Eight dollars. That’s the median net worth for native-born black households in the Boston metropolitan area. Median net worth for white households in Boston is $247,500.
The racial wealth gap is at the root of many problems in racially segregated cities, and Boston, despite huge demographic changes since 1980, remains a segregated city. In that year, the city was more than 90 percent white. By the 2010 census, that percentage was down to 75 percent. Current available census data puts Boston at 53 percent white. And yet, white households in Boston are still most likely to be living in a neighborhood that is at least 80 percent white, regardless of income.
A year ago, the city put forth the Boston Small Business Plan, outlining the situation facing its small businesses. Support for minority, immigrant and women entrepreneurs was priority number one in that plan, which called out racial wealth disparity as a major factor in preventing Boston’s growing percentage of households of color from earning their fair share of small business loans or revenues.
Last week, Boston Mayor Marty Walsh announced the creation of a new Business Capital and Finance Unit, to “prioritize small business lending in historically underserved neighborhoods and demographics to support job creation in low-to-moderate income households and the revitalization of neighborhood commercial districts.”
It takes money to make money, and the city is aiming to put some of its money where its mouth has been regarding racial disparities. The loans are promised as gap financing to cover the cost of rehabbing existing buildings, new construction and expansion, purchasing equipment, and startup costs. Gap financing means the city anticipates that loans will be repaid most likely by the small business refinancing with a bank, credit union or other lender within a few years of the city making the loan. (Citing risk, banks typically don’t lend to a startup that doesn’t have at least two years of solid revenues, or maybe even two years of positive cash flow.)
Again, if you’re a white resident of Boston, you are most likely to live among other white households whose median household wealth is nearly $250,000. So you are likely to have friends and family that can invest in your business or give you a loan to get your business going until you reach the point where a bank will give you a loan. If you’re black, the other black households around you have a median household wealth of $8.
With the new gap financing program, the city hopes to see a rise in the growth of businesses owned by minorities, immigrants and women in its otherwise healthy small business capital landscape. As noted in the Boston Small Business Plan, there are more than 400 existing small business capital providers in the city, including banks, credit unions, private equity and venture capital funds, accelerators, angel investors, microlenders, and CDFIs (community development financial institutions). Altogether, these institutions provided around 11,000 loans, totaling $491 million to Boston’s small business in 2014, according to figures compiled for the plan.

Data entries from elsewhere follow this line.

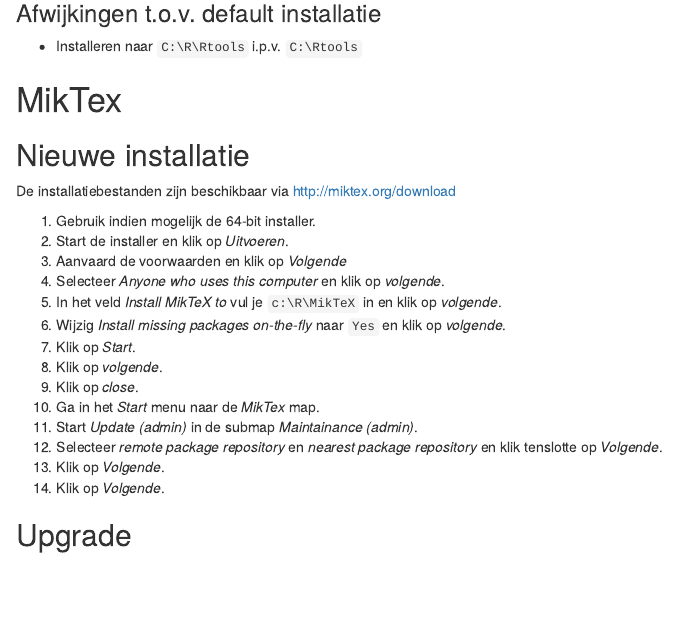
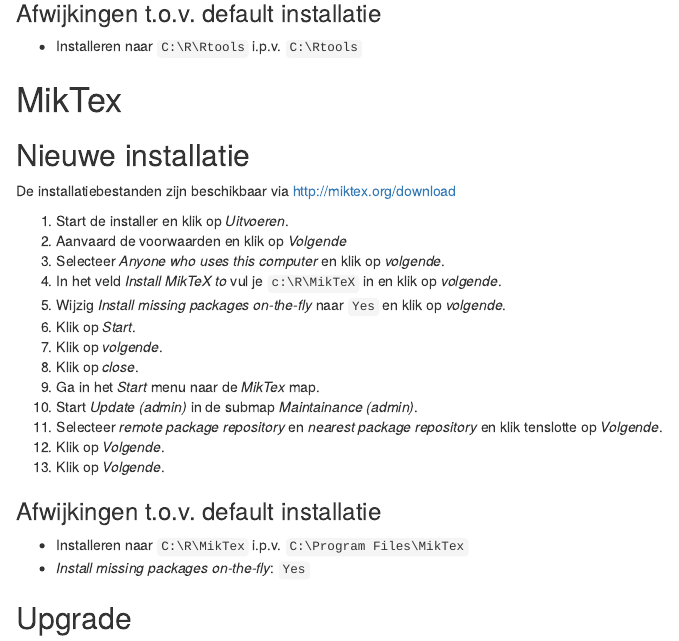
Before and after one commit to PaulQuataert/rinstall, an R Markdown document (installatie_admin.Rmd): the page in a window 1100 px wide, from 2910 px down. Rendered offline with R 4.5, knitr and Pandoc, with nearby package versions; drawn as R Markdown's standard HTML page in place of the format the file asks for.

Commit message:
aanpassingen MikTex installatie

```diff
--- a/installatie_admin.Rmd
+++ b/installatie_admin.Rmd
@@ -250,7 +250,6 @@
 De installatiebestanden zijn beschikbaar via http://miktex.org/download
 
 
-1. Gebruik indien mogelijk de 64-bit installer.
 1. Start de installer en klik op _Uitvoeren_.
 1. Aanvaard de voorwaarden en klik op _Volgende_
 1. Selecteer _Anyone who uses this computer_ en klik op _volgende_.
@@ -265,6 +264,12 @@
 1. Klik op _Volgende_.
 1. Klik op _Volgende_.
 
+### Afwijkingen t.o.v. default installatie
+
+- Installeren naar `C:\R\MikTex` i.p.v. `C:\Program Files\MikTex`
+- _Install missing packages on-the-fly_: `Yes`
+
+
 ## Upgrade
 
 Nog te schrijven
```
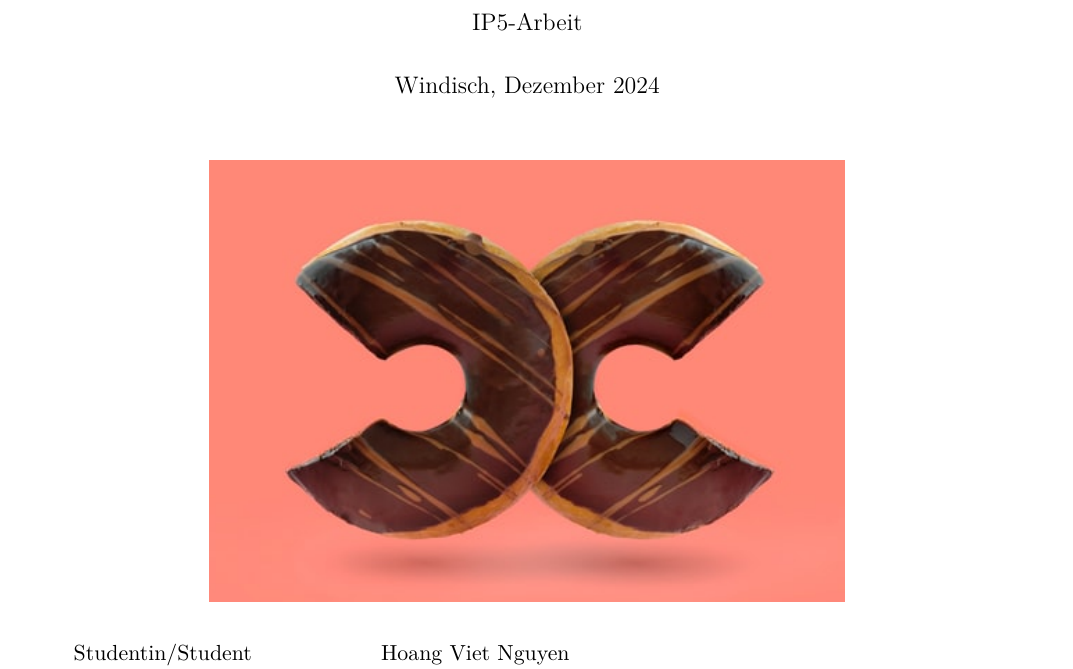
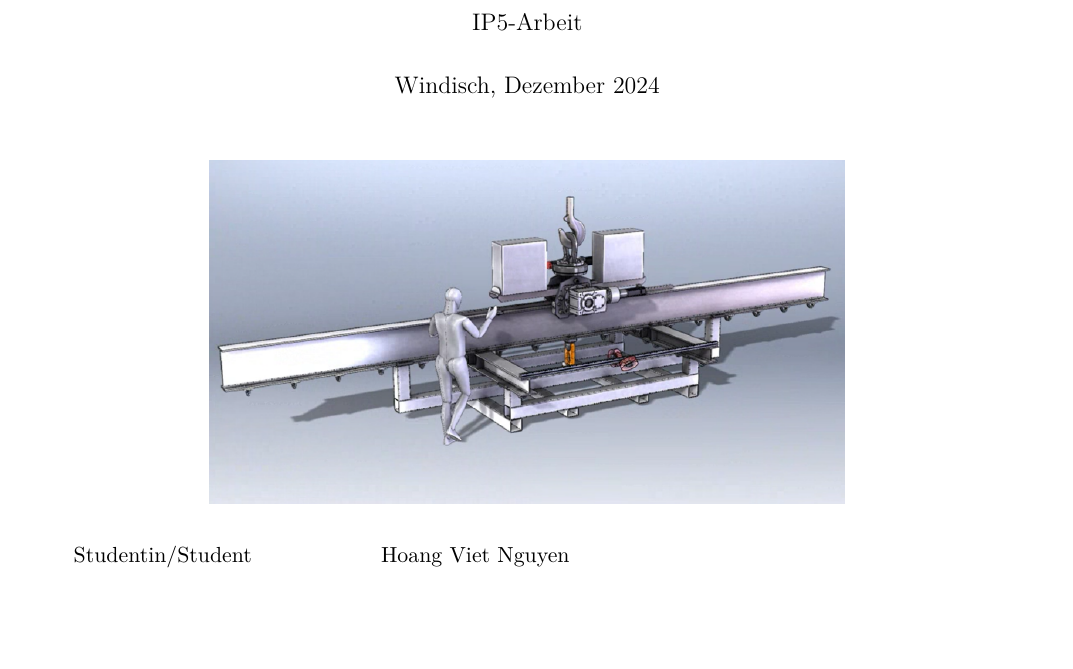
Before and after one commit to hoangviet-nguyen/ip5-dokumentation, a LaTeX document (Traverse_fuer_autonomes_Heben/main.tex): part of page 1 of 44, cut so that both start at the same text, the shorter picture padded with empty space. Compiled offline with pdfLaTeX.

Commit message:
Neues TitelBild

```diff
--- a/Traverse_fuer_autonomes_Heben/main.tex
+++ b/Traverse_fuer_autonomes_Heben/main.tex
@@ -29,8 +29,9 @@
 
 \begin{figure}[H]
 \centering
-\includegraphics[width=0.7\textwidth]{graphics/stoica-ionela-CoNsEK5iHug-unsplash.png}\hfill%
+\includegraphics[width=0.7\textwidth]{graphics/TitelBild.PNG}\hfill%
 \end{figure}
+
 
 \begin{tabular}{@{}p{5cm} l}
 Studentin/Student          &    Hoang Viet Nguyen\\
```
Also changed, not shown: Traverse_fuer_autonomes_Heben/graphics/TitelBild.PNG (added).
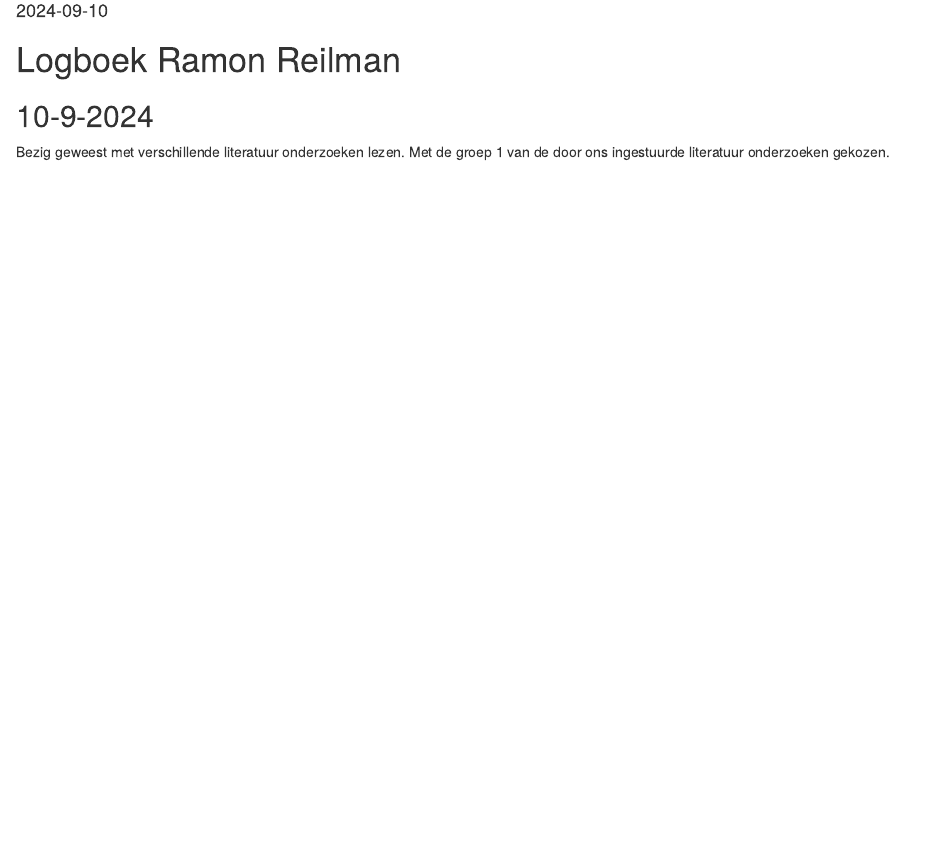
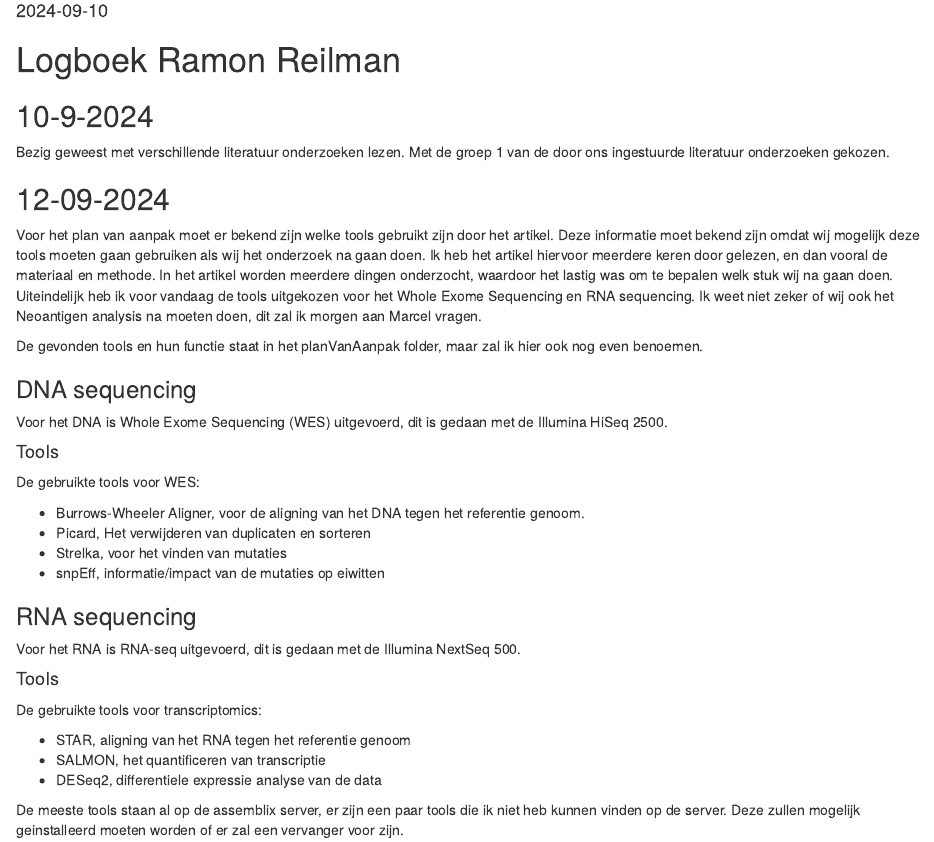
Before and after one commit to RamonReilman/GenomicsTranscriptomics, an R Markdown document (logbooks/RamonReilmanLogs.Rmd): the page in a window 1100 px wide, from 100 px down. Rendered offline with R 4.5, knitr and Pandoc, with nearby package versions.

Commit message:
updating logs

```diff
--- a/logbooks/RamonReilmanLogs.Rmd
+++ b/logbooks/RamonReilmanLogs.Rmd
@@ -14,3 +14,37 @@ knitr::opts_chunk$set(echo = TRUE)
 ## 10-9-2024
 Bezig geweest met verschillende literatuur onderzoeken lezen.
 Met de groep 1 van de door ons ingestuurde literatuur onderzoeken gekozen.
+
+## 12-09-2024
+Voor het plan van aanpak moet er bekend zijn welke tools gebruikt zijn door het artikel.
+Deze informatie moet bekend zijn omdat wij mogelijk deze tools moeten gaan gebruiken als wij het onderzoek na gaan doen.
+Ik heb het artikel hiervoor meerdere keren door gelezen, en dan vooral de materiaal en methode. In het artikel worden meerdere dingen onderzocht, waardoor het lastig was om te bepalen welk stuk wij na gaan doen. Uiteindelijk heb ik voor vandaag de tools uitgekozen voor het Whole Exome Sequencing en RNA sequencing. Ik weet niet zeker of wij ook het Neoantigen analysis na moeten doen, dit zal ik morgen aan Marcel vragen.
+
+De gevonden tools en hun functie staat in het planVanAanpak folder, maar zal ik hier ook nog even benoemen.
+
+### DNA sequencing
+
+Voor het DNA is Whole Exome Sequencing (WES) uitgevoerd, dit is gedaan met de Illumina HiSeq 2500.
+
+#### Tools
+
+De gebruikte tools voor WES:
+
+- Burrows-Wheeler Aligner, voor de aligning van het DNA tegen het referentie genoom.
+- Picard, Het verwijderen van duplicaten en sorteren
+- Strelka, voor het vinden van mutaties
+- snpEff, informatie/impact van de mutaties op eiwitten
+
+### RNA sequencing
+
+Voor het RNA is RNA-seq uitgevoerd, dit is gedaan met de Illumina NextSeq 500.
+
+#### Tools
+
+De gebruikte tools voor transcriptomics:
+
+- STAR, aligning van het RNA tegen het referentie genoom
+- SALMON, het quantificeren van transcriptie
+- DESeq2, differentiele expressie analyse van de data
+
+De meeste tools staan al op de assemblix server, er zijn een paar tools die ik niet heb kunnen vinden op de server. Deze zullen mogelijk geinstalleerd moeten worden of er zal een vervanger voor zijn.
```
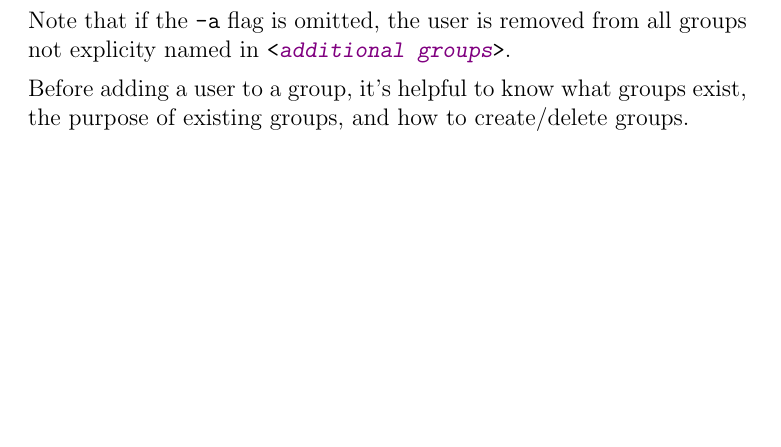
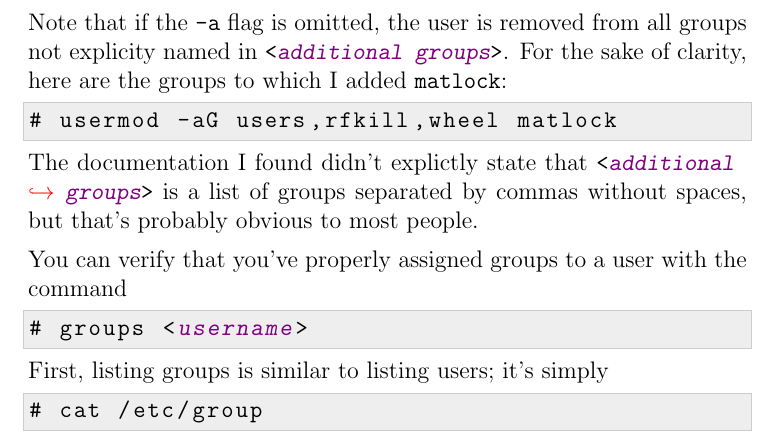
Before and after one commit to RyanMatlock/Arch-Linux-on-the-Raspberry-Pi, a LaTeX paper (arch-rpi.tex): part of page 10 of 10, cut so that both start at the same text, the shorter picture padded with empty space. Compiled offline with pdfLaTeX.

```diff
--- a/arch-rpi.tex
+++ b/arch-rpi.tex
@@ -83,9 +83,14 @@
 	commentstyle=\ttfamily,
 	belowskip=-2pt,
 	aboveskip=6pt,
-	% delimits user-specific inputs
+	% delimits user-specific inputs -- should be surrounded by <> so you have </<user-specific input>/>
 	moredelim=[is][\color{violet}\sltt]{/<}{>/}, % [is] means delimiteres are invisible, not nestable
+	% emphasis in listing
 	moredelim=[is][\sltt]{/|}{/|},
+	% what the user should type in
+	moredelim=[is][\color{green}]{/[}{/]},
+	% keyboard inputs
+	moredelim=[is][\color{limegreen}]{/kbd/[}{/]}
 }
 
 %\newenvironment{aside}
@@ -447,9 +452,23 @@
 \begin{lstlisting}
 # usermod -aG </<additional groups>/> </<username>/>
 \end{lstlisting}
-Note that if the \lstinline{-a} flag is omitted, the user is removed from all groups not explicity named in \lstinline{</<additional groups>/>}.
+Note that if the \lstinline{-a} flag is omitted, the user is removed from all groups not explicity named in \lstinline{</<additional groups>/>}.  For the sake of clarity, here are the groups to which I added \lstinline{matlock}:
+\begin{lstlisting}
+# usermod -aG users,rfkill,wheel matlock
+\end{lstlisting}
+The documentation I found didn't explictly state that \lstinline{</<additional groups>/>} is a list of groups separated by commas without spaces, but that's probably obvious to most people.
 
-Before adding a user to a group, it's helpful to know what groups exist, the purpose of existing groups, and how to create/delete groups.
+You can verify that you've properly assigned groups to a user with the command
+\begin{lstlisting}
+# groups </<username>/>
+\end{lstlisting}
+
+%Before adding a user to a group, it's helpful to know what groups exist, the purpose of existing groups, and how to create/delete groups.
+
+First, listing groups is similar to listing users; it's simply
+\begin{lstlisting}
+# cat /etc/group
+\end{lstlisting}
 
 
 %%followed by a table that looks something like
```
Also changed, not shown: arch-rpi.pdf.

Citywide, there were 288 small business loans per thousand small businesses in Boston, but as the report also notes, not every neighborhood got equal treatment. Some neighborhoods saw a higher ratio of small business loans per small business than others. Aggregating some of the most diverse neighborhoods — East Boston and the West End, as well as neighborhoods in the southern two-thirds of the city, including Dorchester, Hyde Park, Longwood Medical Area, Mattapan, Mission Hill, Roslindale and Roxbury — the city found that these areas received 23 percent fewer loans than would be expected based on the number of businesses in these neighborhoods.
The city promises to target its flexible gap financing in such neighborhoods.
However, the source of funding for the Business Capital and Finance Unit, is a federal Community Development Block Grant, and CDBGs could be in jeopardy.
The grants are distributed annually by the federal government to state and local governments, based on a formula that mostly reflects population, alongside other factors. The vast majority of CDBGs go toward housing, public improvements or public services. A small — and shrinking — percentage gets devoted to economic development every year: from nearly 8 percent in fiscal year 2001 to less than 5 percent, or $112.8 million, in FY2016. Overall, CDBGs have historically been an easy target for cuts under sequestration or just general budget cutting. Annual CDBG funding peaked in 1995, at $4.5 billion, and has gone down nearly every year since. In FY2016, annual CDBG entitlement funding was down to $2.3 billion.
Now, though President Donald Trump has promised revitalization of U.S. cities, the Washington Post reported Wednesday that his administration is considering mostly ending CDBGs in the next federal budget.
The Equity Factor is made possible with the support of the Surdna Foundation.
Oscar is Next City's senior economics correspondent. He previously served as Next City’s editor from 2018-2019, and was a Next City Equitable Cities Fellow from 2015-2016. Since 2011, Oscar has covered community development finance, community banking, impact investing, economic development, housing and more for media outlets such as Shelterforce, B Magazine, Impact Alpha, and Fast Company.